Millbank, we have a problem. There are not enough teachers to go around and a rather nasty crash-landing for many a worthwhile education policy is imminent unless a solution to the crisis is found.
There is, of course, a bitter irony for this Government. Unlike its predecessors, it has noticed that there is a problem with teacher recruitment and yet the haemorrhage from the profession appears to have increased under its administration.
But there is perhaps a greater irony that lies at the heart of the Government's failure to solve the problem: when it comes to training teachers, Labour essentially mistrusts the educational process itself.
Despite the much-vaunted new emphasis on educational research, this Government appears to share the Tories' deep dislike of colleges and departments of education. There is scant reference to their role in the Green Paper where much attention is paid to alternative school-based routes into teaching.
But Labour is not alone in its scepticism about the value of teacher training. A straw-poll of many a staff-room would quite possibly come up with a similar view.
Yet those who quite justifiably contend that much of the craft of the classroom is learned at the chalk face need to recognise the danger of their argument. For Labour's highly prescriptive approach to the delivery of the curriculum is based on the same emphasis on practice at the expense of theory.
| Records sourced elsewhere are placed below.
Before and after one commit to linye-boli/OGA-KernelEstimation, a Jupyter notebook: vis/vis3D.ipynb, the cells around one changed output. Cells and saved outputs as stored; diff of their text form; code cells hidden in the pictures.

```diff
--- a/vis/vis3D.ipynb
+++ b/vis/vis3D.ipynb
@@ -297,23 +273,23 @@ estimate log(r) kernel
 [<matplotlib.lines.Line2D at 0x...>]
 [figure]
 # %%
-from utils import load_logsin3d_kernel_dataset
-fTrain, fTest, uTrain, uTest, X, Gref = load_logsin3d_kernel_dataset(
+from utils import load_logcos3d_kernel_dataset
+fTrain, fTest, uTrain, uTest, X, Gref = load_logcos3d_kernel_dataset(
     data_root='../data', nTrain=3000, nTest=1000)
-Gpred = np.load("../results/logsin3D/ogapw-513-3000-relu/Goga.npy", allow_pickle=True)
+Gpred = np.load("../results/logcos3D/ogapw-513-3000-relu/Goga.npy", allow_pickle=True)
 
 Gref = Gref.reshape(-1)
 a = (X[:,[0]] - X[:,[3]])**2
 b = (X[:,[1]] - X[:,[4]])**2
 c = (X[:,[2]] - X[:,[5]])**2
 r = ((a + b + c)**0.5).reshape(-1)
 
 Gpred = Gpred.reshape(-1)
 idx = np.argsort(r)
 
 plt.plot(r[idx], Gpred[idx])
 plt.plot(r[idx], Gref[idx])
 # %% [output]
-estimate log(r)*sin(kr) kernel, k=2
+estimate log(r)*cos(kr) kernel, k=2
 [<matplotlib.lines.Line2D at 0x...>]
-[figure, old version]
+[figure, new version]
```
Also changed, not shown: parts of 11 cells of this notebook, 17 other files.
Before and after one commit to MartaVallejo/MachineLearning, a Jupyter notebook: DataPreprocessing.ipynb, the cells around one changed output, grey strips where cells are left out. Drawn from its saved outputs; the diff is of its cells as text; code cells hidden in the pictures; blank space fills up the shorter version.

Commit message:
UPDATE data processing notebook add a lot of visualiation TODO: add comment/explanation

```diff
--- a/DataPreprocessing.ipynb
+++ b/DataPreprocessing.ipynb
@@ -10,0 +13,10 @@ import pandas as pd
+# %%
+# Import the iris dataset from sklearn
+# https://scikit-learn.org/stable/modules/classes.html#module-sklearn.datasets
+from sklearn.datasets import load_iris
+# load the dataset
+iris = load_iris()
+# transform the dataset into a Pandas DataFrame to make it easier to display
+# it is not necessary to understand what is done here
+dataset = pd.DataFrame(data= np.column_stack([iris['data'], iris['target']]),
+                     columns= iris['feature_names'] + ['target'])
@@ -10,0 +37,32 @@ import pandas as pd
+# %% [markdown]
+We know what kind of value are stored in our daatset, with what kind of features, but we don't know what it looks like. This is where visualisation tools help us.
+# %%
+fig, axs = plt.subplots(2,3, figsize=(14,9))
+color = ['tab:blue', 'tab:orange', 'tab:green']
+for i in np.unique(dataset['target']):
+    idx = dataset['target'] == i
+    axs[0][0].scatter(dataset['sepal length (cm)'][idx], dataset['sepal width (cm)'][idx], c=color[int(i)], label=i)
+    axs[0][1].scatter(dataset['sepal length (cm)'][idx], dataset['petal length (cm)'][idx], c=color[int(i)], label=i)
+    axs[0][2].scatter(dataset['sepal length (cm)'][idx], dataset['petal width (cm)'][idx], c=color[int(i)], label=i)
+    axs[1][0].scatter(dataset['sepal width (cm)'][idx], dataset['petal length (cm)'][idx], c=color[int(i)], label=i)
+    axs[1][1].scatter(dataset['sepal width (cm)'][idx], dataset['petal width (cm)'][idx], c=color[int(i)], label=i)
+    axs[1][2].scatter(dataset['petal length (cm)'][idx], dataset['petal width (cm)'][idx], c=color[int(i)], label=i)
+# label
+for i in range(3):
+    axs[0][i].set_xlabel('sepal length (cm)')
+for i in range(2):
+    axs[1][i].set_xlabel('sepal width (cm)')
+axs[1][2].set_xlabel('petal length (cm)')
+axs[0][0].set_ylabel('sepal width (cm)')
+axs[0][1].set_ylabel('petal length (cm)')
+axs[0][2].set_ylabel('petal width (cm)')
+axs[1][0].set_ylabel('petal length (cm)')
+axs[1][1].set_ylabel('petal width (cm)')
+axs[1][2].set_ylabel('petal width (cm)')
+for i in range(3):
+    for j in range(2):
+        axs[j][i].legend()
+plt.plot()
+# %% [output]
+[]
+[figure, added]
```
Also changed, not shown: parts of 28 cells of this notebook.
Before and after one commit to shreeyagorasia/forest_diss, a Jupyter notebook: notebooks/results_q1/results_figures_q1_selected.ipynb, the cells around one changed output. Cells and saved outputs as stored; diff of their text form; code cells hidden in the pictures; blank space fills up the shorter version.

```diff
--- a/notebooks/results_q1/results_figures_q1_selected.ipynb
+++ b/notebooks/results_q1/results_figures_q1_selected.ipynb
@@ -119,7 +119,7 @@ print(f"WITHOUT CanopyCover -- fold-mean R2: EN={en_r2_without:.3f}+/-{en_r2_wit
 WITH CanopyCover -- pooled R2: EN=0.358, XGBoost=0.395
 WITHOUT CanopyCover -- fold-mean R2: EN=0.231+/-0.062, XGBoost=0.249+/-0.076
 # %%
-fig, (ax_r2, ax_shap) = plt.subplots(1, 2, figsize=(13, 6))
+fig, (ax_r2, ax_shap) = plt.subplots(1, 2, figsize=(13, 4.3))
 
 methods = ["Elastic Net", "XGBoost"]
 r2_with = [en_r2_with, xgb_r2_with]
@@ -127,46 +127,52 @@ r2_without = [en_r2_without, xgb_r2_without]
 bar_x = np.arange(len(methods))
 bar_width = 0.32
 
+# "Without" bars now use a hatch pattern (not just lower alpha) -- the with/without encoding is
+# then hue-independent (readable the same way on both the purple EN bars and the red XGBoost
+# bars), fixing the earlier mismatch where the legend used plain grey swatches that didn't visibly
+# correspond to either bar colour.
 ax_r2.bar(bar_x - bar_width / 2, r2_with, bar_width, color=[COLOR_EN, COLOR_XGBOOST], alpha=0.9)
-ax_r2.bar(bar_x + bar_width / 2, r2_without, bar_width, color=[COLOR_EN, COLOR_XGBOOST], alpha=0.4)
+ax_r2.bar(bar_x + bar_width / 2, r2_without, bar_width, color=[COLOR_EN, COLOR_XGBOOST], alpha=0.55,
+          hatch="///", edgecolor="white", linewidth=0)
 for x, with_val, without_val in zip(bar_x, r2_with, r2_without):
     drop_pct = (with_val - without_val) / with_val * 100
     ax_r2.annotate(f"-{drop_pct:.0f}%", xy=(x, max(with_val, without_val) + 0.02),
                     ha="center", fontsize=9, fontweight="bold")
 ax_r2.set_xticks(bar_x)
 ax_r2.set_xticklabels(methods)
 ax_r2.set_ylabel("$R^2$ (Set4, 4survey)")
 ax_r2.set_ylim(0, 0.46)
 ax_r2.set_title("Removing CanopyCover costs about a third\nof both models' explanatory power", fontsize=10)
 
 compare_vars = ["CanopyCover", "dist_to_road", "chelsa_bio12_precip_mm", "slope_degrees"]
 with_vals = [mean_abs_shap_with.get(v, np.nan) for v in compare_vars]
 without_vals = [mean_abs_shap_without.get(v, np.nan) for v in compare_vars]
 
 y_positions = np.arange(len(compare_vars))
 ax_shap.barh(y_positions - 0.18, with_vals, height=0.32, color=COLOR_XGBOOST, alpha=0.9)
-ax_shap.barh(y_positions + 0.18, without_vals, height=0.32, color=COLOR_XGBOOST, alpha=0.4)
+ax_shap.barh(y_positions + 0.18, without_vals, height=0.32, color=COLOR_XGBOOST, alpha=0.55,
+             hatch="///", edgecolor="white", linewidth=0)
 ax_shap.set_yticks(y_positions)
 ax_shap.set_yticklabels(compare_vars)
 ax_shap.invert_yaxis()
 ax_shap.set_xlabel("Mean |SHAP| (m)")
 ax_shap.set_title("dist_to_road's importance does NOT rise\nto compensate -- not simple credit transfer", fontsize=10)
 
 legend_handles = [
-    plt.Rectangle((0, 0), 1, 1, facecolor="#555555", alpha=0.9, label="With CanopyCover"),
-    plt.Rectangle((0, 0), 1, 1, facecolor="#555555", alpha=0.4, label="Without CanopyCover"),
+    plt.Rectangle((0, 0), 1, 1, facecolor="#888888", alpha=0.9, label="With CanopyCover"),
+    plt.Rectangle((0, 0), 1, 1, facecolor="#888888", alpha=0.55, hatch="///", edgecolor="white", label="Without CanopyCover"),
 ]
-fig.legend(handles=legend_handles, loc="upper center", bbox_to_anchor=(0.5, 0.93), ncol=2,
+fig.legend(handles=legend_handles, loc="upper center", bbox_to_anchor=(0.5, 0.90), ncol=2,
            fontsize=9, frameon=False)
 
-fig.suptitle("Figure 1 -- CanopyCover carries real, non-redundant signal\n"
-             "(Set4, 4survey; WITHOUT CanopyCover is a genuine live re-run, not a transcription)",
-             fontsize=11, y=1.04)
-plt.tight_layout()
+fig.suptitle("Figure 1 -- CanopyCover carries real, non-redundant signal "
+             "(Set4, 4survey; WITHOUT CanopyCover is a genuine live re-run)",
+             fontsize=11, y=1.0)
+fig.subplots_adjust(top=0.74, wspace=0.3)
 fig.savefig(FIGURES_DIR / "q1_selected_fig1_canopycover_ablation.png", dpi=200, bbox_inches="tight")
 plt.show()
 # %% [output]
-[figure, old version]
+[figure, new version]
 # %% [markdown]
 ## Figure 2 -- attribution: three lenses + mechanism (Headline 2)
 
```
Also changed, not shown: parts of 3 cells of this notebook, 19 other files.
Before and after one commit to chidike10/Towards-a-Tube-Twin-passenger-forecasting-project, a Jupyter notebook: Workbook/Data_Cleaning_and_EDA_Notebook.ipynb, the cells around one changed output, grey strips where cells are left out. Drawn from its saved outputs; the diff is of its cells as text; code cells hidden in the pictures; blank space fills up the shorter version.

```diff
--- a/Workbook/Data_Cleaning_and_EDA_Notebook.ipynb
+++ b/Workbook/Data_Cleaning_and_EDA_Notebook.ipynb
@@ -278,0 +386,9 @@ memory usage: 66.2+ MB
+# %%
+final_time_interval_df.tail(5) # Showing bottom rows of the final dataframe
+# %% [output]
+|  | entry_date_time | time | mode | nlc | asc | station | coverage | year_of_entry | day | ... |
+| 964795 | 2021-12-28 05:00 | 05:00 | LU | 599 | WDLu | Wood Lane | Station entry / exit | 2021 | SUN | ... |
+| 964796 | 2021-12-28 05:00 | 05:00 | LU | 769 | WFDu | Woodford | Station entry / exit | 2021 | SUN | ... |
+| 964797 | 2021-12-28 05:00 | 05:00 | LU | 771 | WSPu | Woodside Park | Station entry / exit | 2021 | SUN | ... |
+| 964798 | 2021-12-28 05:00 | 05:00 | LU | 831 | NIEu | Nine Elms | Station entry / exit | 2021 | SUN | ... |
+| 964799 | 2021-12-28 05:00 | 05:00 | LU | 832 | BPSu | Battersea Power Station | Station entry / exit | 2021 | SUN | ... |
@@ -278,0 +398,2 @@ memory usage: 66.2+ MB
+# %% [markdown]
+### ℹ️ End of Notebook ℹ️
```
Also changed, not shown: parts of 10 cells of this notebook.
As long as the manual is sufficiently clear, Labour argues, anyone can teach. In other words there is no need for teachers to be properly educated; they simply need to be trained to follow instructions. Such a perception does little to raise the profile of teaching in the eyes of would-be educators and can only, in the long run, diminish the profession as a whole.
It was Herbert Ward, the Chief Inspector of 70 years ago who - unlike the current post-holder - made a similar connection between theory and effective teaching. He wrote: "Teachers should be trained to do their work, not following blind tradition, or even immersed in the particulars of technique, but with some knowledge of the philosophical bases of teaching and of education."
The difficulty is that the needs of the classroom are so pressing we forget that schools need to be places where teachers have a sound pedagogical understanding as well.
Most student teachers want to know how to survive in the classroom, and most schools want to employ teachers who, at the end of their BEd or PGCE year, can stand in front of a class without a riot breaking out. Undoubtedly schools are the best place for this to be learned and that is why two-thirds of all courses now take place in them.
But we need to be far less anxious about theory, which is rightly encountered in the college-based sections of teacher training courses. While it may not seem instantly relevant to the nightmare that is 9C, three years down the line it may give a teacher, now grown in confidence, the perspective to stand back and alter his or her practice to cope with 8B or 4A. It will allow a literacy co-ordinator or head of department to write policies that consider the learning needs of the pupils they teach in a way that simple matters of classroom management will not.
Herbert Ward's injunction is timely. It is up to us to recognise this and argue for it. If schools and universities are truly to work in partnership, then perhaps the most valuable contribution we can make to stem the flow of teachers away from the profession is to be clear about whether we want teachers to be genuinely educated or simply to follow instructions.
And if we opt for the latter approach I suspect there won't be enough teachers to go around for a long time to come.
Bethan Marshall is a lecturer at King's College, University of London